Pandemic conditions led many to drink more, with 38% drinking on more days than usual, and 15% drinking alone when they usually wouldn’t.
Kathleen from Newport had always enjoyed a drink, but lockdown led her down a slippery slope that saw her hospitalised and unable to walk. Now four months free from alcohol, Kathleen looks back on an incredibly challenging year.
‘‘I’m glad to be alive. In fact I’ve had two lucky escapes. After being hospitalised for my alcohol use I caught coronavirus on the ward. It’s been a hellish year but I’m focussing on all the great things I have. I’ll live to see my two nieces graduate now. A few months back I wasn’t sure I would.’’
Kathleen’s drinking spiralled under lockdown conditions. Enjoying fine wine with dinner and cocktails with friends had escalated, and at her lowest point Kathy was drinking four bottles of wine and a litre of vodka over two days.
‘‘When lockdown began I’d hosted a few Zoom cocktail parties with friends, next thing I knew I was drinking wine with lunch, not just dinner. Eventually I would do an online shop and realise I’d bought nothing but alcohol. I was prioritising alcohol above food, all the while convincing myself that everything was under control. Looking back it’s astonishing to me. It was June when things really got out of hand.’’
Usually sociable, Kathleen began pushing people away. Isolation made the extent of her alcohol use more difficult to detect. Luckily, a very determined friend gave Kathy the push she needed to get help.
‘‘Ben came over to my flat two weeks before Christmas, he’s not a confrontational person but he refused to leave until I went in an ambulance. By then I was very sick and my skin was grey. I’d been vomiting for 10 days straight but continued drinking throughout my illness. Next thing I knew I couldn’t even walk. I have long-term nerve damage and now use a stick to walk.’’
Kathy was transferred to the gastro unit at the Grange University Hospital where she received help from a liver specialist.
‘‘He calmly asked if there was anything I wanted to tell him and I knew what he needed me to say.
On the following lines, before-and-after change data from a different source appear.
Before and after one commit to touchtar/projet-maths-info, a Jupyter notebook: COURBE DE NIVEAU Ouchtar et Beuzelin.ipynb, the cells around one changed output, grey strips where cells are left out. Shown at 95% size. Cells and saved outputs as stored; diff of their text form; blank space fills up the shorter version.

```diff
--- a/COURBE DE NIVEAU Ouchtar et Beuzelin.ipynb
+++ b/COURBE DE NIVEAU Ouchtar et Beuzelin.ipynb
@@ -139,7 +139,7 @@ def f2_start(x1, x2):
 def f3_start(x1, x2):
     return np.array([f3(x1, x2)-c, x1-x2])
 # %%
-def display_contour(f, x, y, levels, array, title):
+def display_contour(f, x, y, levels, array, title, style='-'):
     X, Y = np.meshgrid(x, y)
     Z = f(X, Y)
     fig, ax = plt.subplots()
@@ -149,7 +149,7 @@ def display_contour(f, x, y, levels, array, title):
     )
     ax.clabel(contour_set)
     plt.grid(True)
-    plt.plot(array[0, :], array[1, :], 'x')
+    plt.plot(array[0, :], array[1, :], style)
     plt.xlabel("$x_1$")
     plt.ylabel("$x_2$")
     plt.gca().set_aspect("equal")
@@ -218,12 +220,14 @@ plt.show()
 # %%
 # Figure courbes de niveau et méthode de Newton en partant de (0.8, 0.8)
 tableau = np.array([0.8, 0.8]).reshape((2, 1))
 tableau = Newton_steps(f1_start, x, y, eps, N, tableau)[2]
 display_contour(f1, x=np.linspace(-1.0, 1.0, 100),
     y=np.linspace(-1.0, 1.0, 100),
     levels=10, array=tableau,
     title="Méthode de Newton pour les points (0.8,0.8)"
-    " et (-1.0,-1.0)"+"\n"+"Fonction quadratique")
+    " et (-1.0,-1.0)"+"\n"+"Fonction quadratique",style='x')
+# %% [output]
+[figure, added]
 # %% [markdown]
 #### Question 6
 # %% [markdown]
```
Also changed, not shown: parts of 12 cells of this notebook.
To his credit it was this interaction that prompted me to admit that I am an alcoholic. It was powerful to finally say it to myself aloud. From there I was able to get the help and support I needed. My close friends were astonished when they learnt what I’d been through, but my family and friends have been incredible.’’
The Road to Recovery
Kathleen called in to the BBC Radio 4 programme Call You and Yours in response to the question what’s changed in your life in the last year that you’d like to keep? She answered, her sobriety.
‘‘I’ll miss booze but I know I can never go back now. I’d tell anyone struggling with alcohol use to focus on the great things in their life, and be honest with yourself and open with others so that things can get better. It’s been a tough year for all of us and I’m sure there are so many people out there struggling, people that might be fearful to reach out due to stigma.’’
Kathleen is receiving continued support from The GDAS and is doing an incredible job of maintaining her recovery. If you, or someone you know, is struggling with alcohol use know that help and confidential support is available, whatever your circumstances.